When Bernie Sanders dropped out of the presidential race last month, the Democratic nomination was basically locked up for former VP Joe Biden. Biden has already won twenty-three primary races, the first of which was right here in South Carolina. That said, the intrigue is just beginning.
Leading into the Democratic Convention scheduled for this summer, Biden must now focus on the general race and piece together his campaign team and his possible appointees if he is elected. Many believe Biden may name at least a portion of his planned cabinet picks before the election in November, with names like Elizabeth Warren and Pete Buttigieg circulating. Even bigger, he must choose a running mate to serve as the VP candidate on the Democratic ticket and fill the presidency if Biden can’t fulfill the whole term. He has already stated his intentions to choose a female colleague for the position, both due to the incredible group of liberal women in the modern political scene as well as to strengthen his bid in the eyes of moderate suburban female voters that previous candidates have failed to reach.

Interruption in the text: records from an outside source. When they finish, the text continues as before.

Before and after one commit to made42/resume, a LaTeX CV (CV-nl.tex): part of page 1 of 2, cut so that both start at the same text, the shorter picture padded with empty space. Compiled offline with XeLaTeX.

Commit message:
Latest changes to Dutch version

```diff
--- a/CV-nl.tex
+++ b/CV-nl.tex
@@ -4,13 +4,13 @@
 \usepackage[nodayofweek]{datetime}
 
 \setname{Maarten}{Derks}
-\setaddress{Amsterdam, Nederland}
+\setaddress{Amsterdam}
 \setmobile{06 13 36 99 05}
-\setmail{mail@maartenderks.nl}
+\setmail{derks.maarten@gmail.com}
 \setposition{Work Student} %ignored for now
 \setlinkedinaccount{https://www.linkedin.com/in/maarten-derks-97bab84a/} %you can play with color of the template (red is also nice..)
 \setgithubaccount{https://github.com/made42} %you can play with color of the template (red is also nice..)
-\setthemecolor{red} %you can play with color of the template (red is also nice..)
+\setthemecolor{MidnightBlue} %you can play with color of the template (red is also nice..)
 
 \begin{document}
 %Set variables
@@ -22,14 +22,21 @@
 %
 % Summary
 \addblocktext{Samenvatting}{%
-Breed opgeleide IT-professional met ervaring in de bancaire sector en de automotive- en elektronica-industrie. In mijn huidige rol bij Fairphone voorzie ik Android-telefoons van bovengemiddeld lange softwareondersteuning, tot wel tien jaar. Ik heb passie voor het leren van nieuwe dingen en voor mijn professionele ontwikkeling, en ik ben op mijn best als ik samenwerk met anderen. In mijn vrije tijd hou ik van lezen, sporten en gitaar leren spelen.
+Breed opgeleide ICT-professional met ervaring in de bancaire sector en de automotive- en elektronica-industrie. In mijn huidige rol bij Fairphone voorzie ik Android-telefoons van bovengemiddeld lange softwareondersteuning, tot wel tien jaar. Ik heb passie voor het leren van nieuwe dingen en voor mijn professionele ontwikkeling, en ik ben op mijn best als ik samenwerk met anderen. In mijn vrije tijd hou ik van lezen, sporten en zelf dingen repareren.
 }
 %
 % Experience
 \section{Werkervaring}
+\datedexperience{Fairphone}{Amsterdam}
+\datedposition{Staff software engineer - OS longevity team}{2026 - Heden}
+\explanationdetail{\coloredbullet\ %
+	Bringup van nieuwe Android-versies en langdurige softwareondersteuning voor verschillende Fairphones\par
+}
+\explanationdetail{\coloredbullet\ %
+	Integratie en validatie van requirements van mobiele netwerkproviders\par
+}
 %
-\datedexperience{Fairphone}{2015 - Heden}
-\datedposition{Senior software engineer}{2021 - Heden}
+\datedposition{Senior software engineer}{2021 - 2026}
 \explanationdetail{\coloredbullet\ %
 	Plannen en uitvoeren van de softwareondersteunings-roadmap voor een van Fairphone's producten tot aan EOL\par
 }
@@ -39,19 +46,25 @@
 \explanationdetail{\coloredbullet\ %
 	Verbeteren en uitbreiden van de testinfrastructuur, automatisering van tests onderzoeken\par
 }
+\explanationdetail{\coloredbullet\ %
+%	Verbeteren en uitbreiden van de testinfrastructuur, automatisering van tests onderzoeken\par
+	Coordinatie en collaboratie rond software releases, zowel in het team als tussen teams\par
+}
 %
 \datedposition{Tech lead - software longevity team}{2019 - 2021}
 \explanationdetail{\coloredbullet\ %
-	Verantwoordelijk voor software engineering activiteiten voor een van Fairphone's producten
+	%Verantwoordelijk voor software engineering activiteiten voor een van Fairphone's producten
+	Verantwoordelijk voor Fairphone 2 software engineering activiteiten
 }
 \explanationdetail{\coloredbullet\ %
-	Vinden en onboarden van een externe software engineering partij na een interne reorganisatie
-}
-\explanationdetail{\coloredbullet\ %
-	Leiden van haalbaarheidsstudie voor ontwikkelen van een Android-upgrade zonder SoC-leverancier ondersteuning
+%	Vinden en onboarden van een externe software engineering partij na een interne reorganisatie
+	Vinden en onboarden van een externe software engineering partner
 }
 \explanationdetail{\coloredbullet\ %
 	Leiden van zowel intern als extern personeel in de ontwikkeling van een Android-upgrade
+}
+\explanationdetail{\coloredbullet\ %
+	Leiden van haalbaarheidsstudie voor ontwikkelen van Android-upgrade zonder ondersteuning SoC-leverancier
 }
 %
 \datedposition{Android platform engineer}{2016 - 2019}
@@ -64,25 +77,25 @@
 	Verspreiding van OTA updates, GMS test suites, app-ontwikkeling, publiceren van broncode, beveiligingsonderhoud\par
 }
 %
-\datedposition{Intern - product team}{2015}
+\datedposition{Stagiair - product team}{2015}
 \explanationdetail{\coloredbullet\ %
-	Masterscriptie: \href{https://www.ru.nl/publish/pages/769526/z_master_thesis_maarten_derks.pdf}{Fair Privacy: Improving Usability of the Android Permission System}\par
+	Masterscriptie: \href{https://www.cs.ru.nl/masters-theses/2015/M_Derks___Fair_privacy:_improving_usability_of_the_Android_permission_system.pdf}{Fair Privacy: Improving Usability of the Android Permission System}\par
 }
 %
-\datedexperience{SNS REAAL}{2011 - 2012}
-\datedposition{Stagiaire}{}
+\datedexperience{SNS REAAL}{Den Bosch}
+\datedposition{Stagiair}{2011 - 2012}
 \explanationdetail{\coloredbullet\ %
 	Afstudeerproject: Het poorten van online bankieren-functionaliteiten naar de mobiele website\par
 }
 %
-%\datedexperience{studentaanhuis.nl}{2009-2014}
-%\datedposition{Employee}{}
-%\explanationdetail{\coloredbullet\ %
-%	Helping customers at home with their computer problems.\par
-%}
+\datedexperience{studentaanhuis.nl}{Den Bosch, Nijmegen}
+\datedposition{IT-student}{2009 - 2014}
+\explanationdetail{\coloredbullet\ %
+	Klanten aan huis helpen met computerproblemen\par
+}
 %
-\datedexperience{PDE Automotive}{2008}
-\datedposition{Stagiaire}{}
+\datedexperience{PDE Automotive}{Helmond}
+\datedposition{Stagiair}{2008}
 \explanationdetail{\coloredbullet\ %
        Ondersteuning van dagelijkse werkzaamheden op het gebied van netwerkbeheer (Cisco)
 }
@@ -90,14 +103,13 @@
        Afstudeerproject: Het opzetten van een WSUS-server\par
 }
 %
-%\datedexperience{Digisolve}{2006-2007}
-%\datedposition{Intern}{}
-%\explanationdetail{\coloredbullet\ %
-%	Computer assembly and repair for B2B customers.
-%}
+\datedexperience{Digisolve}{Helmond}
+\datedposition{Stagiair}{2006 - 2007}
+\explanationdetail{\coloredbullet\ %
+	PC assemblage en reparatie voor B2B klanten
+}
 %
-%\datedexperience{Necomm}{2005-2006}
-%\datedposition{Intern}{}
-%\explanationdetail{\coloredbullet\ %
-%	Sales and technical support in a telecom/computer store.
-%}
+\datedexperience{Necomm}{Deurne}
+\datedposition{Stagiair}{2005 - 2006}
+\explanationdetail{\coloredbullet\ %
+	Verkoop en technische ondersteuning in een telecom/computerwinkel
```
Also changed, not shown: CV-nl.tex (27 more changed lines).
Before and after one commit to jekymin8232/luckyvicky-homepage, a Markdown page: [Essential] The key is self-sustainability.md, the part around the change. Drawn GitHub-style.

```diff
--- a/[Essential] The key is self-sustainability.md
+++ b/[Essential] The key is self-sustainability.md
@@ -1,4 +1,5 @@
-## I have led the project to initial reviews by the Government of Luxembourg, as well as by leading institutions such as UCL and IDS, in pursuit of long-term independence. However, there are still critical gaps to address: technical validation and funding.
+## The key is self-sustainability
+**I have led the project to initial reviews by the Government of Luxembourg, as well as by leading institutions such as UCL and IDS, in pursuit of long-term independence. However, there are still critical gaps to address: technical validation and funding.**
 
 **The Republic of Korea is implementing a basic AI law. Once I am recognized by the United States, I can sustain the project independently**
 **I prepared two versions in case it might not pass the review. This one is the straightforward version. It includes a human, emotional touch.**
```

This is by no means a comprehensive list, but a number of names have come up repeatedly for the spot in recent weeks.
(in no particular order)
Governor Gretchen Whitmer
Just sixteen months into her term as Michigan’s governor, Whitmer is already a prominent midwestern Democratic figure. Whitmer previously served as a leader in the state senate as well as a county prosecutor, but the governorship marked the beginning of her quick ascent that also included the official party response to the State of the Union Address. However, Governor Whitmer has experienced some recent woes as she leads her state during the COVID-19 pandemic. Thousands of residents descended upon the capitol in Lansing to protest her extension of the state stay-at-home order last month, and she had to cancel contracts to track the spread of the virus after it emerged the firms were aligned with the Democratic Party. The biggest plus for Whitmer is her deep Michigan ties. Trump narrowly carried the state in 2016, and a figure familiar to moderates from Michigan may turn it blue in 2020.
Senator Kamala Harris
If this name sounds very familiar, you are not alone. Harris ran for the presidential nomination but became the first major candidate to withdraw last December. Of course, Harris had some notable run-ins with Biden on the debate stage, but all is apparently in past as both want to set our nation on the right track. Senator Harris hails from California, where she has also has also served as the state’s Attorney General as well as the District Attorney of San Francisco. Harris’ campaign issues and poor debate performances add some questions to her potential bid, but there’s no doubting her wealth of experience while being more than twenty years younger than Biden. She has quickly become one of the favorites to be Biden’s choice, though she is more liberal than either Whitmer or Biden. One benefit to Harris is the strength of her seat. California is a safe blue state with a Democratic governor, Gavin Newsome, who would name another Democratic to the Senate were Harris to leave for the VP spot.
Senator Elizabeth Warren
Warren is another of Biden’s former foes turned friends. Like Harris, the Senator from Massachusetts ran for the Democratic nomination and dropped out earlier this year. While Harris suspended her campaign before primaries began, Warren had some noted struggles in the contest before her own withdrawal. The most notable was a third-place finish in her home state, with just two other active candidates finishing below her. That said, Warren can still be very valuable to the Biden campaign. She has over seven years of Senate experience and another few years of national work with the Consumer Financial Protection Bureau and the Congressional Oversight Panel. Warren is also the most liberal of the contenders for the VP spot, often allying with the more progressive part of the party. Though Massachusetts isn’t overly likely to swing towards the Republicans in the presidential race, Harris has one advantage over Warren. If Warren leaves her seat for the Vice Presidency, Charlie Baker, the Republican governor of Massachusetts, would more than likely appoint a GOP Senator to fill Warren’s seat.
Senator Tammy Duckworth
I looked at few names for this forth spot, but ultimately I went with a mix of the first three, on the surface at least. Duckworth is a midwesterner and a senator but may not have the household name of other choices. She is also a veteran, having served as a US Army helicopter pilot in Iraq and losing both of her legs in combat. Duckworth is the only female with a disability and the only Thai-American woman ever elected to the US Senate while also becoming the first sitting Senator to give birth after her second daughter Maile was born in 2018. More than that, between her service and her election to the Senate, Duckworth also accumulated ample experience with the Department of Veterans’ Affairs and in the US House of Representatives. Like Harris, her candidacy may be boosted by the safety of her seat in relatively liberal Illinois. That said, the last Illinois Senator to move to the executive branch, 44th President Barack Obama, saw his seat taken by Republican in the next special election. Interestingly it was that man, Mark Burris, who lost to Duckworth in 2016.
Whoever he picks, Biden will need to show a united front to give the Democrats a shot against the incumbent Trump/Pence ticket in November.